T-Mobile claimed on Tuesday that it did not block medical marijuana text message alerts because of the content of the text. Instead, its decision to cease delivery of text came because EZ Texting didn’t follow “best practices” guidelines, company officials would have us believe.
T-Mobile is being sued in a federal court
by EZ Texting, whose clients include WeedMaps.com, for allegedly blocking text alerts to customers seeking the locations of distributors of medical marijuana.
“Though T-Mobile doesn’t typically comment on pending litigation, we believe it is important to clear up some of the confusion generated by EZ Texting’s allegations,” T-Mobile said in a statement, reports Cecelia Kang at The Washington Post

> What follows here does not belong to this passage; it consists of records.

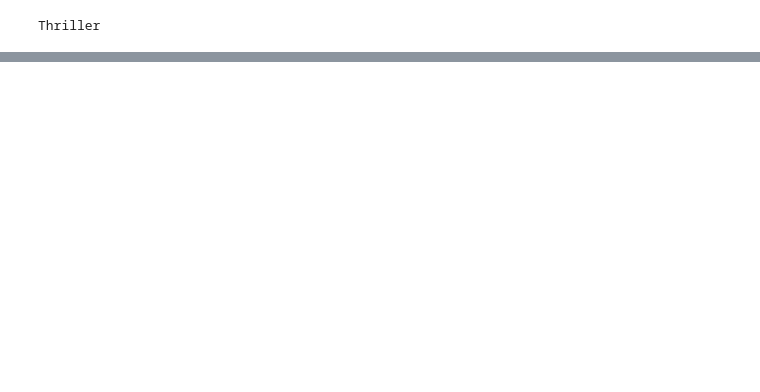
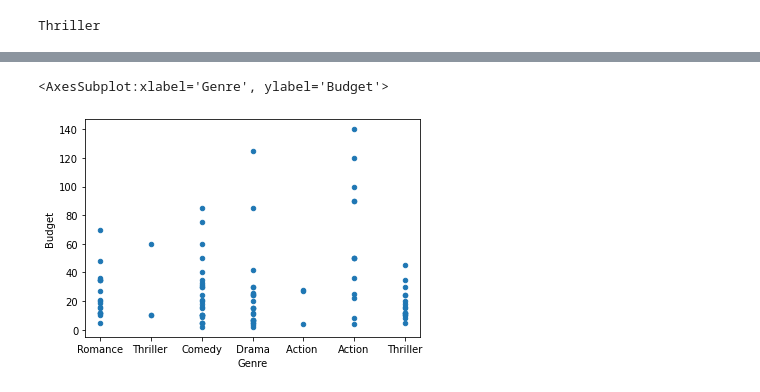
Before and after one commit to rohanrudra55/python-fundamentals, a Jupyter notebook: modules/Pandas.ipynb, the cells around one changed output, grey strips where cells are left out. Drawn from its saved outputs; the diff is of its cells as text; code cells hidden in the pictures; blank space fills up the shorter version.

```diff
--- a/modules/Pandas.ipynb
+++ b/modules/Pandas.ipynb
@@ -134,0 +134,5 @@ Thriller
+# %%
+(myvar1.head(100)).plot(kind='scatter',x='Genre',y='Budget')
+# %% [output]
+<AxesSubplot:xlabel='Genre', ylabel='Budget'>
+[figure, added]
```
Also changed, not shown: parts of 12 cells of this notebook, 1 other file.
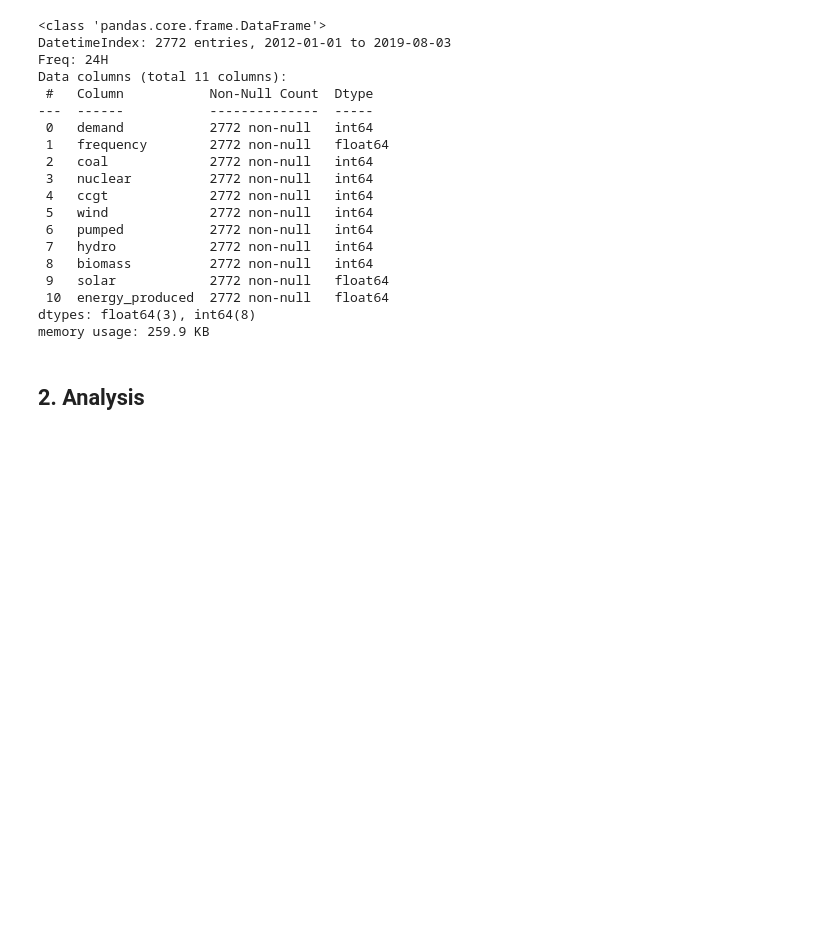
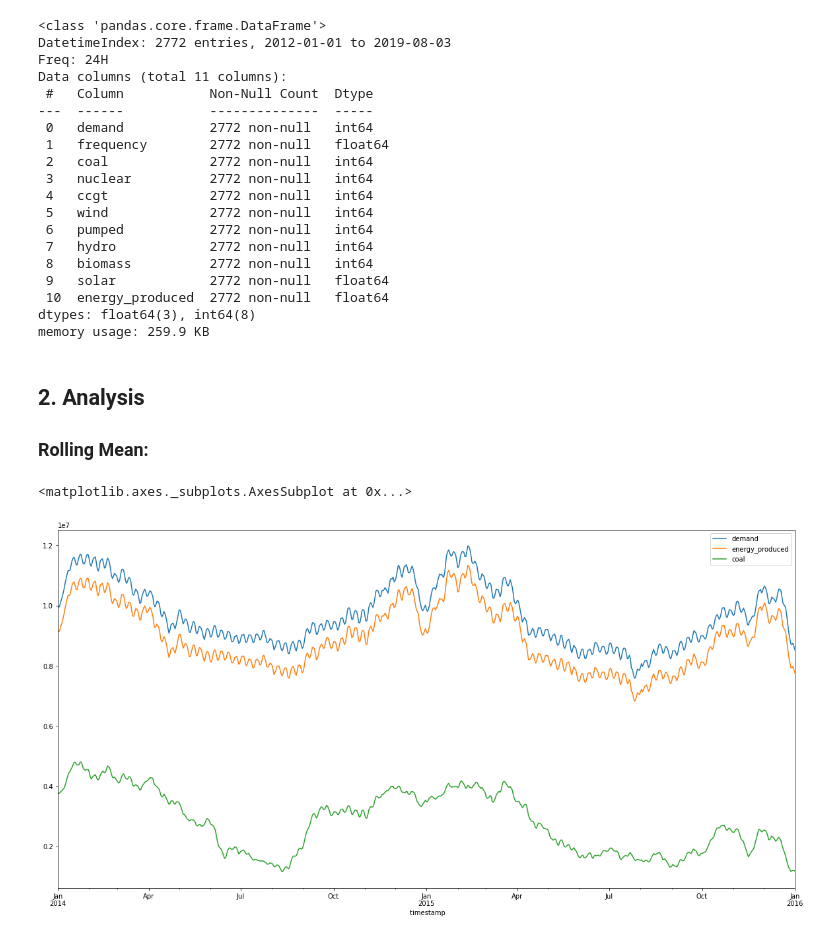
Before and after one commit to bhadreshpsavani/TimeSerierAnalysisOnCoalConsumption, a Jupyter notebook: CoalConsumptionAnalysis.ipynb, the cells around one changed output. Saved outputs shown, nothing was run; the diff lists cells and outputs as text; code cells hidden in the pictures; blank space fills up the shorter version.

```diff
--- a/CoalConsumptionAnalysis.ipynb
+++ b/CoalConsumptionAnalysis.ipynb
@@ -154,3 +154,10 @@ dtypes: float64(3), int64(8)
 memory usage: 259.9 KB
 # %% [markdown]
 ## 2. Analysis
+
+### Rolling Mean:
+# %%
+data[['demand', 'energy_produced', 'coal']].rolling(10).mean()['2014-01-01':'2016-01-01'].plot(figsize=(20, 10))
+# %% [output]
+<matplotlib.axes._subplots.AxesSubplot at 0x...>
+[figure, added]
```
Also changed, not shown: parts of 8 cells of this notebook.
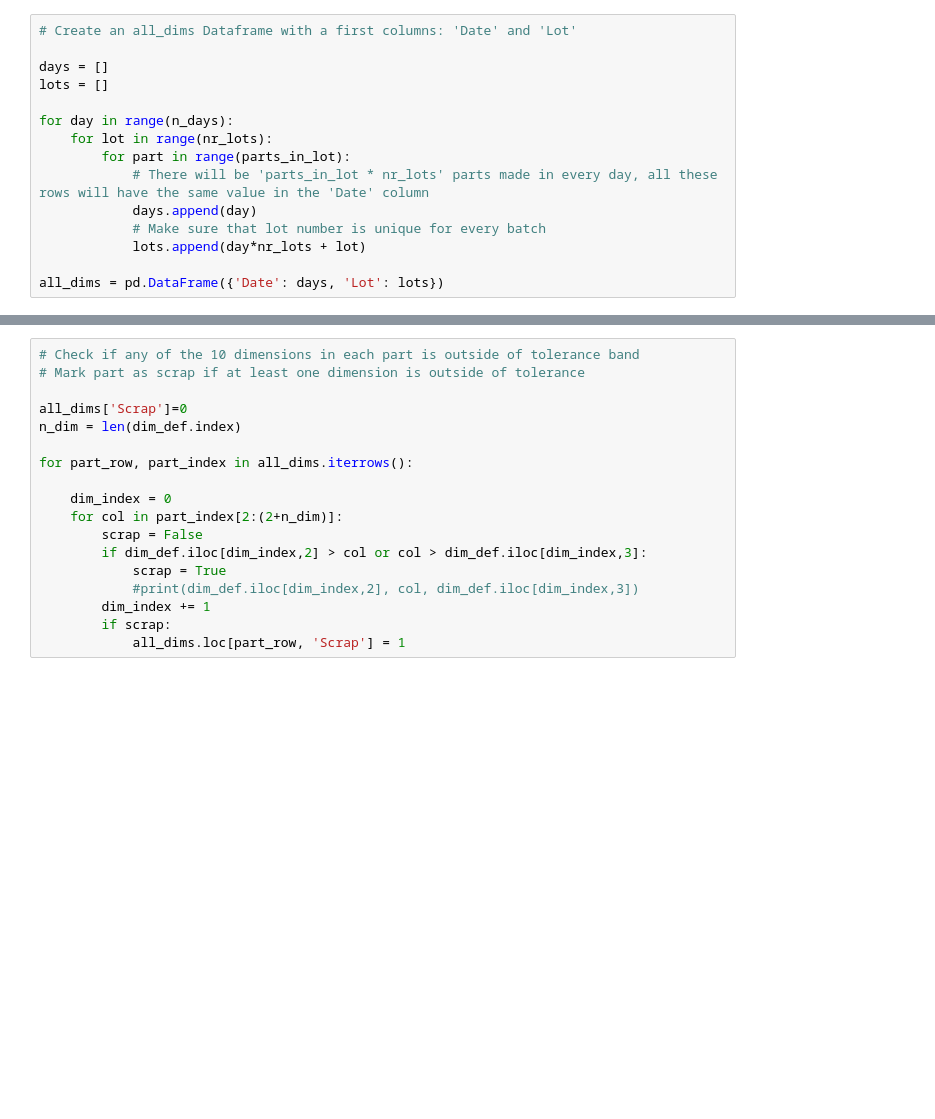
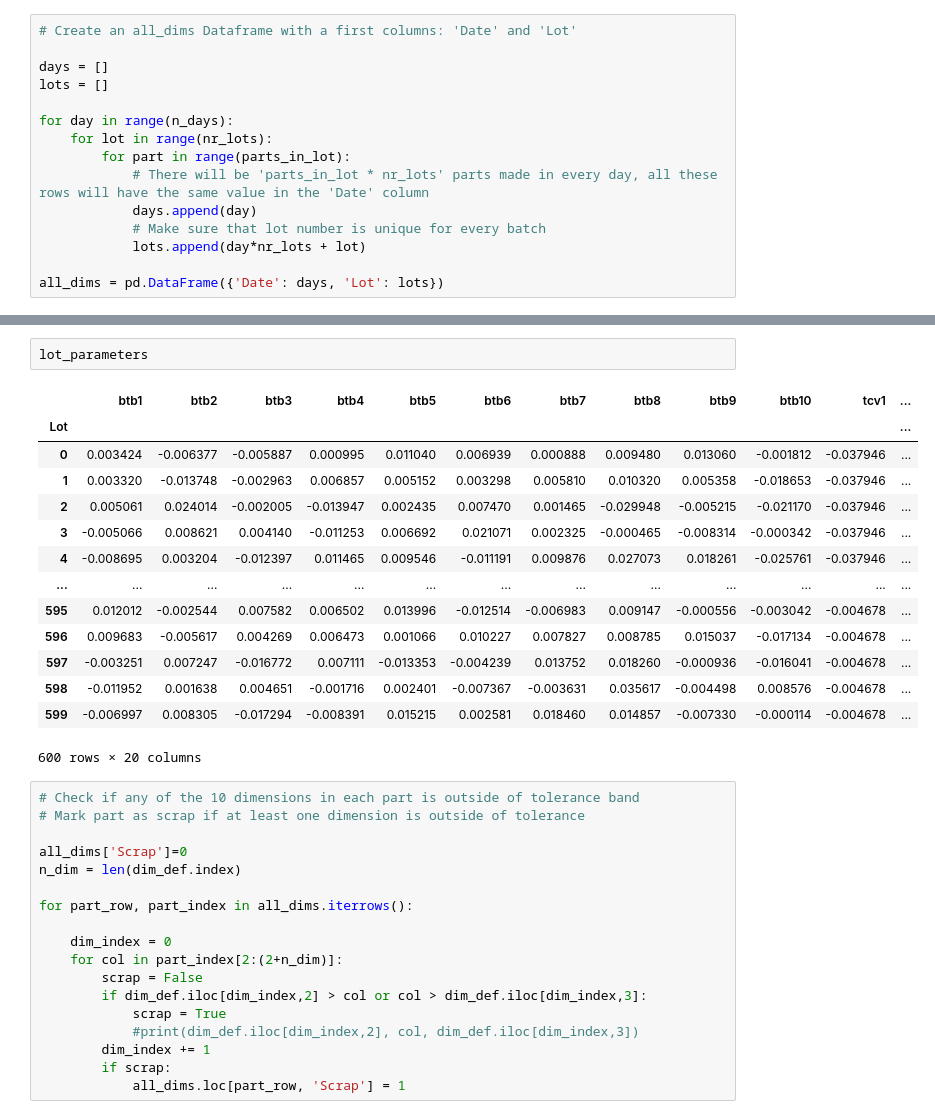
Before and after one commit to przemekbil/PfDA_2021_project, a Jupyter notebook: Project.ipynb, the cells around one changed output, grey strips where cells are left out. Saved outputs shown, nothing was run; the diff lists cells and outputs as text; blank space fills up the shorter version.

```diff
--- a/Project.ipynb
+++ b/Project.ipynb
@@ -848,4 +864,21 @@ all_dims
 6000 rows × 12 columns
+# %%
+lot_parameters
+# %% [output]
+|  | btb1 | btb2 | btb3 | btb4 | btb5 | btb6 | btb7 | btb8 | btb9 | btb10 | tcv1 | ... |
+| Lot |  |  |  |  |  |  |  |  |  |  |  | ... |
+| 0 | 0.003424 | -0.006377 | -0.005887 | 0.000995 | 0.011040 | 0.006939 | 0.000888 | 0.009480 | 0.013060 | -0.001812 | -0.037946 | ... |
+| 1 | 0.003320 | -0.013748 | -0.002963 | 0.006857 | 0.005152 | 0.003298 | 0.005810 | 0.010320 | 0.005358 | -0.018653 | -0.037946 | ... |
+| 2 | 0.005061 | 0.024014 | -0.002005 | -0.013947 | 0.002435 | 0.007470 | 0.001465 | -0.029948 | -0.005215 | -0.021170 | -0.037946 | ... |
+| 3 | -0.005066 | 0.008621 | 0.004140 | -0.011253 | 0.006692 | 0.021071 | 0.002325 | -0.000465 | -0.008314 | -0.000342 | -0.037946 | ... |
+| 4 | -0.008695 | 0.003204 | -0.012397 | 0.011465 | 0.009546 | -0.011191 | 0.009876 | 0.027073 | 0.018261 | -0.025761 | -0.037946 | ... |
+| ... | ... | ... | ... | ... | ... | ... | ... | ... | ... | ... | ... | ... |
+| 595 | 0.012012 | -0.002544 | 0.007582 | 0.006502 | 0.013996 | -0.012514 | -0.006983 | 0.009147 | -0.000556 | -0.003042 | -0.004678 | ... |
+| 596 | 0.009683 | -0.005617 | 0.004269 | 0.006473 | 0.001066 | 0.010227 | 0.007827 | 0.008785 | 0.015037 | -0.017134 | -0.004678 | ... |
+| 597 | -0.003251 | 0.007247 | -0.016772 | 0.007111 | -0.013353 | -0.004239 | 0.013752 | 0.018260 | -0.000936 | -0.016041 | -0.004678 | ... |
+| 598 | -0.011952 | 0.001638 | 0.004651 | -0.001716 | 0.002401 | -0.007367 | -0.003631 | 0.035617 | -0.004498 | 0.008576 | -0.004678 | ... |
+| 599 | -0.006997 | 0.008305 | -0.017294 | -0.008391 | 0.015215 | 0.002581 | 0.018460 | 0.014857 | -0.007330 | -0.000114 | -0.004678 | ... |
+600 rows × 20 columns
 # %%
 # Check if any of the 10 dimensions in each part is outside of tolerance band
 # Mark part as scrap if at least one dimension is outside of tolerance
```
Also changed, not shown: parts of 18 cells of this notebook.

The firm claimed it requires content providers like EZ Texting to follow the Mobile Marketing Association’s U.S. Consumer Best Practices Guidelines for Cross-Carrier Mobile Content Programs, as well as other rules applicable to the mobile content business.
“When T-Mobile discovered that EZ Texting had not followed this process for WeedMaps — the text messaging service at issue in the lawsuit — we turned off the short code that EZ Texting was using for these services,” T-Mobile said.
“The content of the WeedMaps service simply had nothing to do with T-Mobile’s decision,” the company claimed.
|Photo: EZ Texting
|Shane Neman, EZ Texting: “None of the other carriers are blocking us”
T-Mobile began blocking texts after it discovered that WeedMaps, a company that provides information about medical marijuana dispensaries in California, was using the service, according to EZ Texting.
“None of the other carriers are blocking us,” said Shane Neman, CEO of EZ Texting. “EZ Texting is being irreparably damaged in its business because of the blocking by T-Mobile.”
“EZ Texting has a rigorous screening process to ensure that the businesses and non-profits that use EZ Texting to send text messages are doing so in compliance with all applicable laws and regulations,” Neman said.
EZ Texting said it was informed by aggregator OpenMarket that T-Mobile had found the site to be “objectionable,” and had blocked it.